Below its a question from Schweser Qbank What will happen to interest rate risk for an option-free bond if market yields decrease? A) Interest rate risk will decrease. B) Interest rate risk will increase. C) Even if the term structure is flat, interest rate risk could go up or down based on the level of the term structure at the time market yields decrease. The correct answer was B) Interest rate risk will increase. If market yields decrease, interest risk will increase since the duration or the sensitivity of the bond to interest rate fluctuation will increase. Why choice B is correct??? I think choice A is right, since when the market yields decrease, in consequence, the risk of interest rate for bondholder will decrease too. AM I RIGHT???

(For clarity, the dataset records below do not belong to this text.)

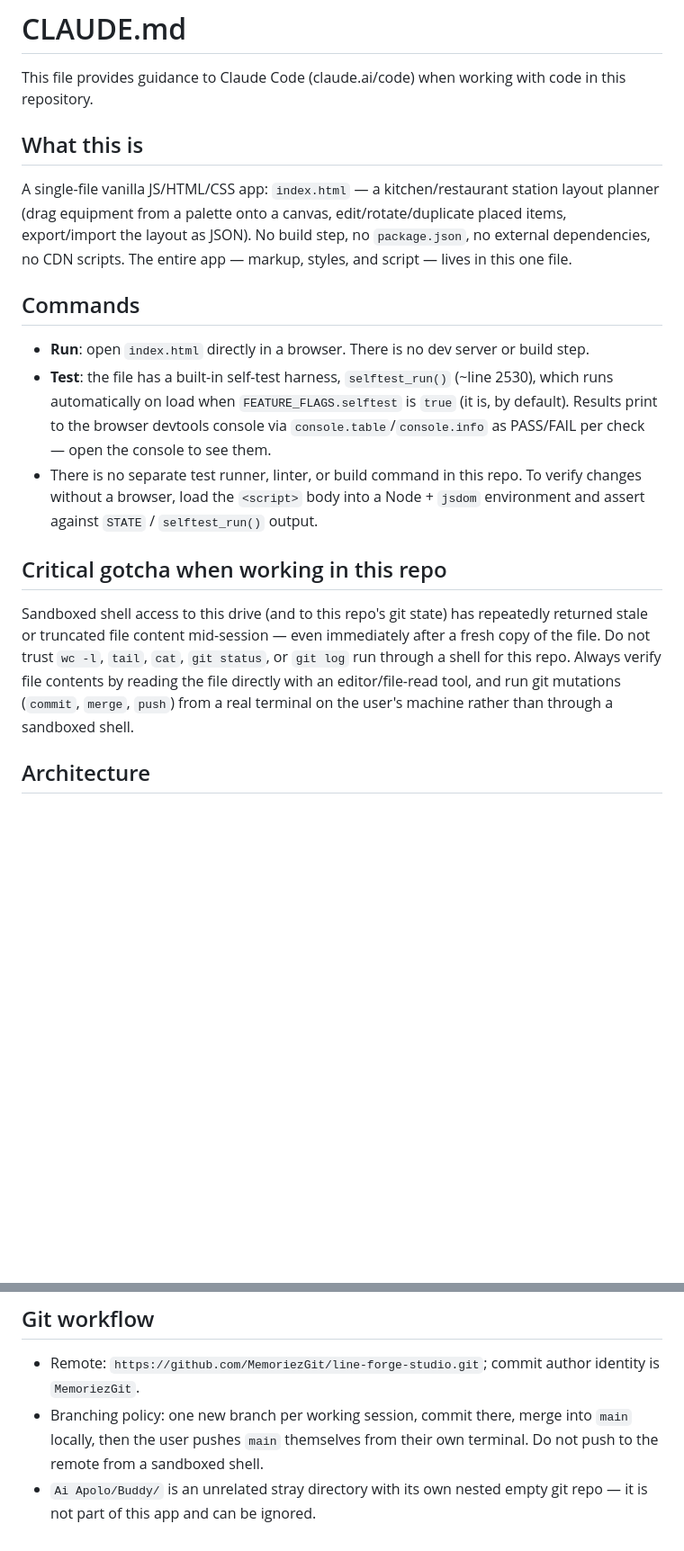
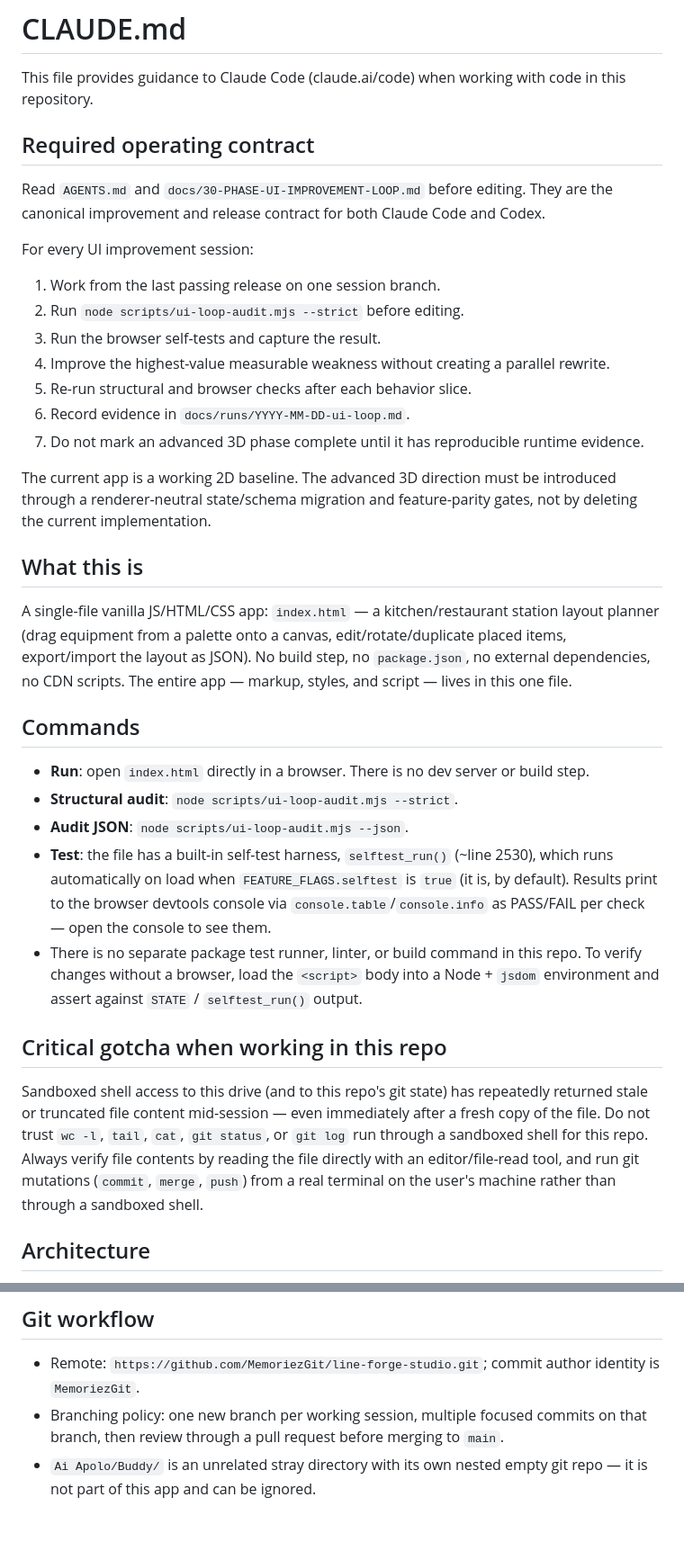
Before and after one commit to MemoriezGit/line-forge-studio, a Markdown page: CLAUDE.md, 2 parts joined by grey strips. Shown at 90% size. GitHub-like rendering; blank space fills up the shorter version.

Commit message:
docs: connect Claude Code to the 30-phase improvement loop

```diff
--- a/CLAUDE.md
+++ b/CLAUDE.md
@@ -1,6 +1,22 @@
 # CLAUDE.md
 
 This file provides guidance to Claude Code (claude.ai/code) when working with code in this repository.
+
+## Required operating contract
+
+Read `AGENTS.md` and `docs/30-PHASE-UI-IMPROVEMENT-LOOP.md` before editing. They are the canonical improvement and release contract for both Claude Code and Codex.
+
+For every UI improvement session:
+
+1. Work from the last passing release on one session branch.
+2. Run `node scripts/ui-loop-audit.mjs --strict` before editing.
+3. Run the browser self-tests and capture the result.
+4. Improve the highest-value measurable weakness without creating a parallel rewrite.
+5. Re-run structural and browser checks after each behavior slice.
+6. Record evidence in `docs/runs/YYYY-MM-DD-ui-loop.md`.
+7. Do not mark an advanced 3D phase complete until it has reproducible runtime evidence.
+
+The current app is a working 2D baseline. The advanced 3D direction must be introduced through a renderer-neutral state/schema migration and feature-parity gates, not by deleting the current implementation.
 
 ## What this is
 
@@ -9,12 +25,14 @@ A single-file vanilla JS/HTML/CSS app: `index.html` — a kitchen/restaurant sta
 ## Commands
 
 - **Run**: open `index.html` directly in a browser. There is no dev server or build step.
+- **Structural audit**: `node scripts/ui-loop-audit.mjs --strict`.
+- **Audit JSON**: `node scripts/ui-loop-audit.mjs --json`.
 - **Test**: the file has a built-in self-test harness, `selftest_run()` (~line 2530), which runs automatically on load when `FEATURE_FLAGS.selftest` is `true` (it is, by default). Results print to the browser devtools console via `console.table`/`console.info` as PASS/FAIL per check — open the console to see them.
-- There is no separate test runner, linter, or build command in this repo. To verify changes without a browser, load the `<script>` body into a Node + `jsdom` environment and assert against `STATE` / `selftest_run()` output.
+- There is no separate package test runner, linter, or build command in this repo. To verify changes without a browser, load the `<script>` body into a Node + `jsdom` environment and assert against `STATE` / `selftest_run()` output.
 
 ## Critical gotcha when working in this repo
 
-Sandboxed shell access to this drive (and to this repo's git state) has repeatedly returned stale or truncated file content mid-session — even immediately after a fresh copy of the file. Do not trust `wc -l`, `tail`, `cat`, `git status`, or `git log` run through a shell for this repo. Always verify file contents by reading the file directly with an editor/file-read tool, and run git mutations (`commit`, `merge`, `push`) from a real terminal on the user's machine rather than through a sandboxed shell.
+Sandboxed shell access to this drive (and to this repo's git state) has repeatedly returned stale or truncated file content mid-session — even immediately after a fresh copy of the file. Do not trust `wc -l`, `tail`, `cat`, `git status`, or `git log` run through a sandboxed shell for this repo. Always verify file contents by reading the file directly with an editor/file-read tool, and run git mutations (`commit`, `merge`, `push`) from a real terminal on the user's machine rather than through a sandboxed shell.
 
 ## Architecture
 
@@ -53,5 +71,5 @@ Gates optional/deferred behavior: `branding`, `snapToGrid`, `collisionDetection`
 ## Git workflow
 
 - Remote: `https://github.com/MemoriezGit/line-forge-studio.git`; commit author identity is `MemoriezGit`.
-- Branching policy: one new branch per working session, commit there, merge into `main` locally, then the user pushes `main` themselves from their own terminal. Do not push to the remote from a sandboxed shell.
+- Branching policy: one new branch per working session, multiple focused commits on that branch, then review through a pull request before merging to `main`.
 - `Ai Apolo/Buddy/` is an unrelated stray directory with its own nested empty git repo — it is not part of this app and can be ignored.
```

interest rate risk = duration when yields drop (discount rate in bond valuation) then future cashflows (coupons) are worth more in present terms, therefore duration increased (interest rate risk increased) I’m not sure if this is the right way to think about it also but maybe this is another explanation: yields dropped (interest rates dropped) so all future cash flows have to be reinvested at lower rates, hence interest rate risk increased

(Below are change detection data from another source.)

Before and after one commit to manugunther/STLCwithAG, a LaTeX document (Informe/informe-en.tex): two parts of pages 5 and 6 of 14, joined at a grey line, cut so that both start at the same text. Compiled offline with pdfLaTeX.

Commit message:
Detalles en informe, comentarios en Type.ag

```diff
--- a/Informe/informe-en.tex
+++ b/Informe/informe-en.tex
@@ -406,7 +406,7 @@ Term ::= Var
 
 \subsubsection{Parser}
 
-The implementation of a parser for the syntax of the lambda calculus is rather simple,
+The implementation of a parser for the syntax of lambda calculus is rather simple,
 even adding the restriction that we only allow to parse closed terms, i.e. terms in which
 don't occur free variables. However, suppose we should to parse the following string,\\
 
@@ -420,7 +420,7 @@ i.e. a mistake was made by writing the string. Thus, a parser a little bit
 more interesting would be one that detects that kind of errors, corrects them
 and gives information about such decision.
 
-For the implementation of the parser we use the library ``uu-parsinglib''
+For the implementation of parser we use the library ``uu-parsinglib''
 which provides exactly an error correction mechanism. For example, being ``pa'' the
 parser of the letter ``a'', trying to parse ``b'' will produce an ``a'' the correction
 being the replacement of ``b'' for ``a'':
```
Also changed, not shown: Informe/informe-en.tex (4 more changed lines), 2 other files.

if you look at the price-yield curve, the slope at lower yields is steeper than the slope at higher yields. this means at lower yields, a small change can lead to large price changes whereas the same yield change at higher yields leads to smaller price changes. interest rate risk is higher at lower yields

jaz Wrote: ------------------------------------------------------- > if you look at the price-yield curve, the slope at > lower yields is steeper than the slope at higher > yields. this means at lower yields, a small change > can lead to large price changes whereas the same > yield change at higher yields leads to smaller > price changes. interest rate risk is higher at > lower yields are you attempting to explain answer C? your explanation didn’t really answer the main question

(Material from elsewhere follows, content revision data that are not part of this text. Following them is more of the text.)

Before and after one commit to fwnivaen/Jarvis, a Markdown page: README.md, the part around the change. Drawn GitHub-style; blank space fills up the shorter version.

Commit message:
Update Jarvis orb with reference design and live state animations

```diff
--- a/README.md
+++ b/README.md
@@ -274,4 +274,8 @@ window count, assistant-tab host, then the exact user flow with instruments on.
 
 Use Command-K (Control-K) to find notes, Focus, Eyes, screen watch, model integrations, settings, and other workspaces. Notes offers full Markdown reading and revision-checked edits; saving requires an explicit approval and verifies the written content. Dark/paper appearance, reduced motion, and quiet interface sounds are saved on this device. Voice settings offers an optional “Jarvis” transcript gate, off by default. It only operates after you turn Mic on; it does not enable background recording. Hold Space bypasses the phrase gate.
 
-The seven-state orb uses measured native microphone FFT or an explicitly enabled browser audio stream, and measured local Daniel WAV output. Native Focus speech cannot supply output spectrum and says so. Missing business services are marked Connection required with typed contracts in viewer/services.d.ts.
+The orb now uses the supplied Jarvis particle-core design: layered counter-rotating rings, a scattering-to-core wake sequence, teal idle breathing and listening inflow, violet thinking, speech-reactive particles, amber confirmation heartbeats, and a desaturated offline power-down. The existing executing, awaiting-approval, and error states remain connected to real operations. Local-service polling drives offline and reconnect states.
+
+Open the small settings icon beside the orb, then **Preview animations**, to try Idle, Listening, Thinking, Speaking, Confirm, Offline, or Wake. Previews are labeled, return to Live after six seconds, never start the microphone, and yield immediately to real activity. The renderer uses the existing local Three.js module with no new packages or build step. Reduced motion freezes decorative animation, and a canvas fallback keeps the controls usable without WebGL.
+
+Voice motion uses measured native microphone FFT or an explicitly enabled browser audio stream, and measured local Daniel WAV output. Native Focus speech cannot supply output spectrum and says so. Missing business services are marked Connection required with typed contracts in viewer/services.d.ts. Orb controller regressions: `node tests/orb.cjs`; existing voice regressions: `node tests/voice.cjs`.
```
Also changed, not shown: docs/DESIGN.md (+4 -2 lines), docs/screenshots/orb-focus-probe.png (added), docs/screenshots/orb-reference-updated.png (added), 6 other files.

Interest rate risk of a bond -> translation -> what happens to value of bond when interest rates change? this relationship is captured precisely by duration High duration (high interest rate risk) means that bond value will change by a lot for 1% change in interest rate Low duration (low interest rate risk) means that bond value will change very little for 1% change in interest rate So now that you understand Duration=interest rate risk of a bond, learn the relationships between different variables and duration (i.e. if one changes, what happens to Duration?) My finance prof once gave a very good analogy of how to think about duration, and if you use this tool you are guaranteed to answer correctly. Think of it as a weighting scale. Duration is the pivot point which balances the scale. Scale itself represents present value of each cashflow. C = coupon F = face value ^ = duration/balance point base case: C + C + C + C + C + C + C + (C+F) …^… ->> now imagine if coupon payments increased, the present value of all coupons would increase and the ones closer to the left (coupons coming in early) would become “heavier” Balance the scale, move the point to the left. C + C + C + C + C + C + C + (C+F) …^… effect: Duration decreased ->>Now imagine that maturity increased, the scale would stretch, the old payments (especialy the big chunk C+F) are coming in much later in time so their weight (present value) is less. Balance the scale, move the point to the left. C + C + C + C + C + C + C + (C+F) …^… effect: duration decreased Imagine that yields decreased, then present value of everything would go up, but the big chunk at the far end (C+F) would go up considerably more than the rest of the little Cs Balance the scale by moving point closer to the heavy piece on the right. C + C + C + C + C + C + C + (C+F) …^… effect: duration increase